A New York Times journalist recently took a “A Democracy Road Trip Through Hungary”. As a piece of journalism, this road trip turns into a train wreck.

In search of democracy in Hungary, the reporter travelled all the way to Pécs in southern Hungary because it’s “not always easy or convenient” to find democracy practiced in Hungary. A reporter has a hard time finding democracy because Hungary, you know, is becoming “increasingly authoritarian,” where the “depressing reality” is that the country is “veering further and further from democratic norms” and is violating the “core values” of the EU and NATO.

We reached a point some time ago when certain parts of the international mainstream media no longer feel any compulsion to exercise objectivity in reporting on Hungary. There’s only one narrative about Hungary and it has become so unquestionably accepted that there’s no longer any need to ask tough questions, to present different sides of the issue or even to pursue a balance of sources. This “road trip” through Hungary presents the latest egregious example.

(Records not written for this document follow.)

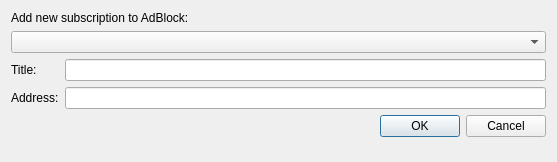
First picture: the form in src/lib/adblock/adblockaddsubscriptiondialog.ui, repository tenrok/kclient3, before the edit.
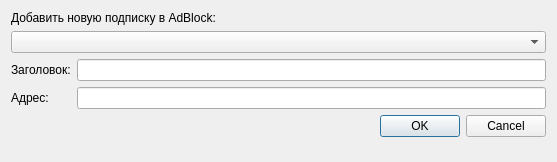
Second picture: the form after the edit.

```diff
--- a/src/lib/adblock/adblockaddsubscriptiondialog.ui
+++ b/src/lib/adblock/adblockaddsubscriptiondialog.ui
@@ -20,7 +20,7 @@
    <item row="2" column="0">
     <widget class="QLabel" name="label">
      <property name="text">
-      <string>Title:</string>
+      <string>Заголовок:</string>
      </property>
     </widget>
    </item>
@@ -30,7 +30,7 @@
    <item row="3" column="0">
     <widget class="QLabel" name="label_2">
      <property name="text">
-      <string>Address:</string>
+      <string>Адрес:</string>
      </property>
     </widget>
    </item>
@@ -50,7 +50,7 @@
    <item row="0" column="0" colspan="2">
     <widget class="QLabel" name="label_3">
      <property name="text">
-      <string>Add new subscription to AdBlock:</string>
+      <string>Добавить новую подписку в AdBlock:</string>
      </property>
     </widget>
    </item>
```
Left out of the diff: 2 changed lines with no effect on the pictures.
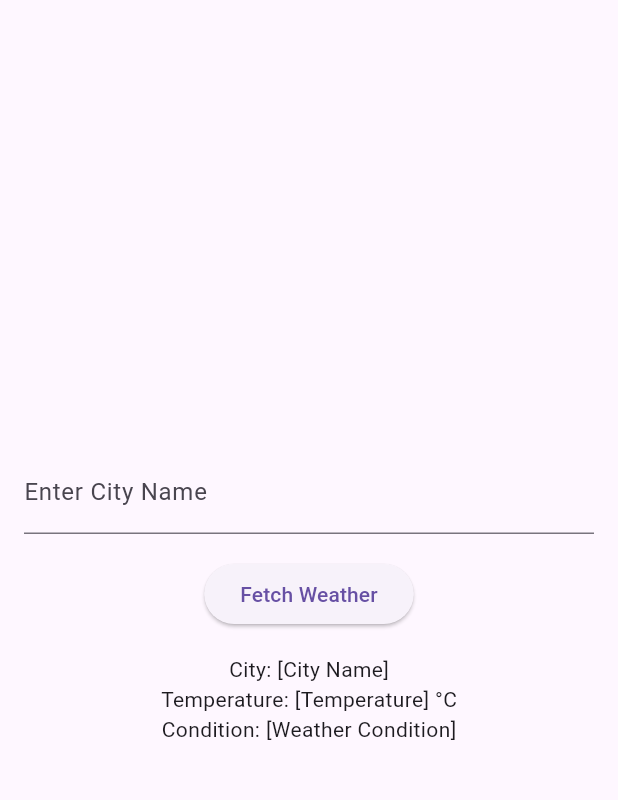
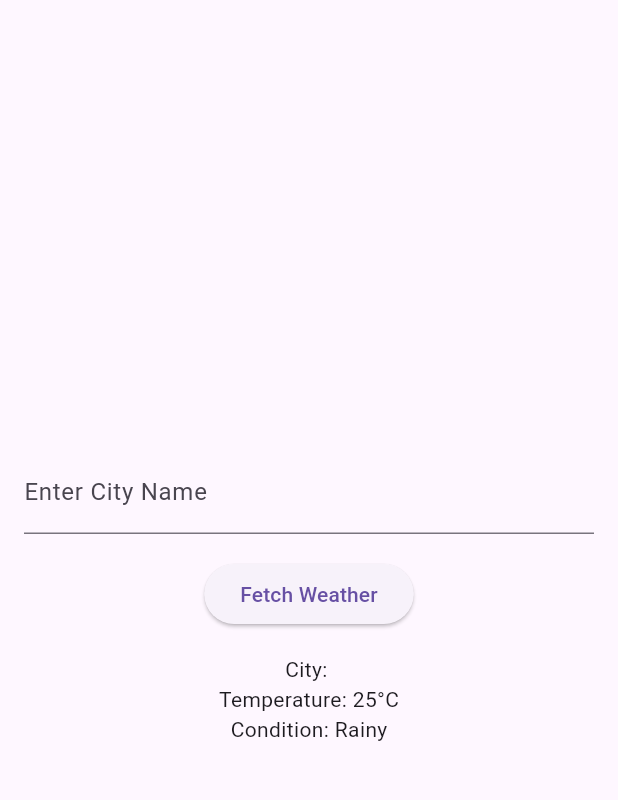
Before and after one commit to BugBeater147/weather_info_app, a Flutter app: the screen it shows after launch, after a tap on "Fetch Weather", on a phone screen of 412 x 824 dp, the part 63-863 px from its top. Run offline on Flutter 3.47's test engine with Material 3 defaults, Android fonts, the phone set to English and light mode, and no system bars.

Commit message:
Displayed simulated weather information

```diff
--- a/lib/main.dart
+++ b/lib/main.dart
@@ -1,3 +1,4 @@
+import 'dart:math';  // Import dart:math for generating random weather data
 import 'package:flutter/material.dart';
 
 void main() {
@@ -14,8 +15,28 @@ class MyApp extends StatelessWidget {
   }
 }
 
-class WeatherHome extends StatelessWidget {
+// Convert WeatherHome to a StatefulWidget so that we can update the UI
+class WeatherHome extends StatefulWidget {
+  @override
+  _WeatherHomeState createState() => _WeatherHomeState();
+}
+
+class _WeatherHomeState extends State<WeatherHome> {
   final TextEditingController cityController = TextEditingController();
+  String city = '';
+  String temperature = '';
+  String condition = '';
+
+  // Function to simulate fetching weather data
+  void fetchWeather() {
+    final random = Random();
+    setState(() {
+      city = cityController.text;  // Get the city name from the TextField
+      temperature = (15 + random.nextInt(15)).toString();  // Random temperature between 15°C and 30°C
+      final conditions = ['Sunny', 'Cloudy', 'Rainy'];
+      condition = conditions[random.nextInt(conditions.length)];  // Random weather condition
+    });
+  }
 
   @override
   Widget build(BuildContext context) {
@@ -34,15 +55,14 @@ class WeatherHome extends StatelessWidget {
             ),
             SizedBox(height: 16),
             ElevatedButton(
-              onPressed: () {
-                // Fetch weather logic will be added here later
-              },
+              onPressed: fetchWeather,
               child: Text('Fetch Weather'),
             ),
             SizedBox(height: 16),
-            Text('City: [City Name]'),
-            Text('Temperature: [Temperature] °C'),
-            Text('Condition: [Weather Condition]'),
+            // Display the fetched weather data
+            Text('City: $city'),
+            Text('Temperature: $temperature°C'),
+            Text('Condition: $condition'),
           ],
         ),
       ),
```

True, this is an editorial, but what are her sources besides other NYT opinion pieces? She quotes only opposition figures and makes no effort to cover different opinions. She attends a meeting of the Liberal Party, which, we’re told, “polls in the single digits” but their leaders are “smart, committed.” I guess zero counts as a single digit in this case because latest polls have the Liberal Party somewhere between 0 and 1 percent. They’re hardly representative of a significant number of Hungarian voters, but I suppose their message resonated with this reporter.

Finding democracy in Hungary, in fact, is quite easy, if a reporter genuinely wants to see it.

She could have visited Budapest during one of the “unusually large street protests” that she mentions in a later paragraph. Despite the unquestioned assertion that the Orbán Government has “cracked down on independent media,” she could have tuned into any of a number of television channels, radio stations, print or online media critical of the government. If she spoke Hungarian, she could have read Index, a news portal that would never be considered pro-government and ranks as the most popular internet site in Hungary (after search, YouTube and Facebook).

She could have visited Hungary during one of the recent petition campaigns to see volunteers canvasing the streets collecting signatures. She could have visited during one of the parliamentary by-elections in the past few years to see seats won by opposition candidates in Hungary’s free and fair elections. She could have also taken a closer look at Hungary’s recent national consultation in which a record 1.68 million citizens took part, 400 thousand more than the total number of votes received by Hungary’s leftist parties in the 2014 parliamentary election.

The author informs us that Prime Minister Orbán is a xenophobe “with a cruel anti-refugee agenda.” She could have talked to a few of the many Hungarians who support the government’s tough stance on illegal immigration. She could have cited sources on how the border fence has reduced to practically zero the number of illegal entries on this section of the border of Europe’s Schengen Area.

In the face of such a “depressing reality,” she could have wondered why the country’s birth rate is on the rise, the number of suicides are declining, the number of abortions are down, and the number of marriages is up.

The writer could have done many things to produce a thoughtful, challenging editorial, exploring why so many of us Hungarians, like many Central Europeans, remain decidedly pro-EU but staunchly opposed to an unelected, centralized bureaucracy in Brussels over-stepping its authority.

But that more complex picture of Hungary would not have fit the simple, liberal narrative. Instead, she joins her fellow NYT editors in producing yet another vacuous piece that could have been written from The Times newsroom in Manhattan, trotting out the tired old tropes about creeping authoritarianism and displaying a profound ignorance for what’s going on today in Central Europe.

It’s unintelligent and unprofessional. It’s insulting to the readers, and it’s poor journalism. This road trip is a train wreck.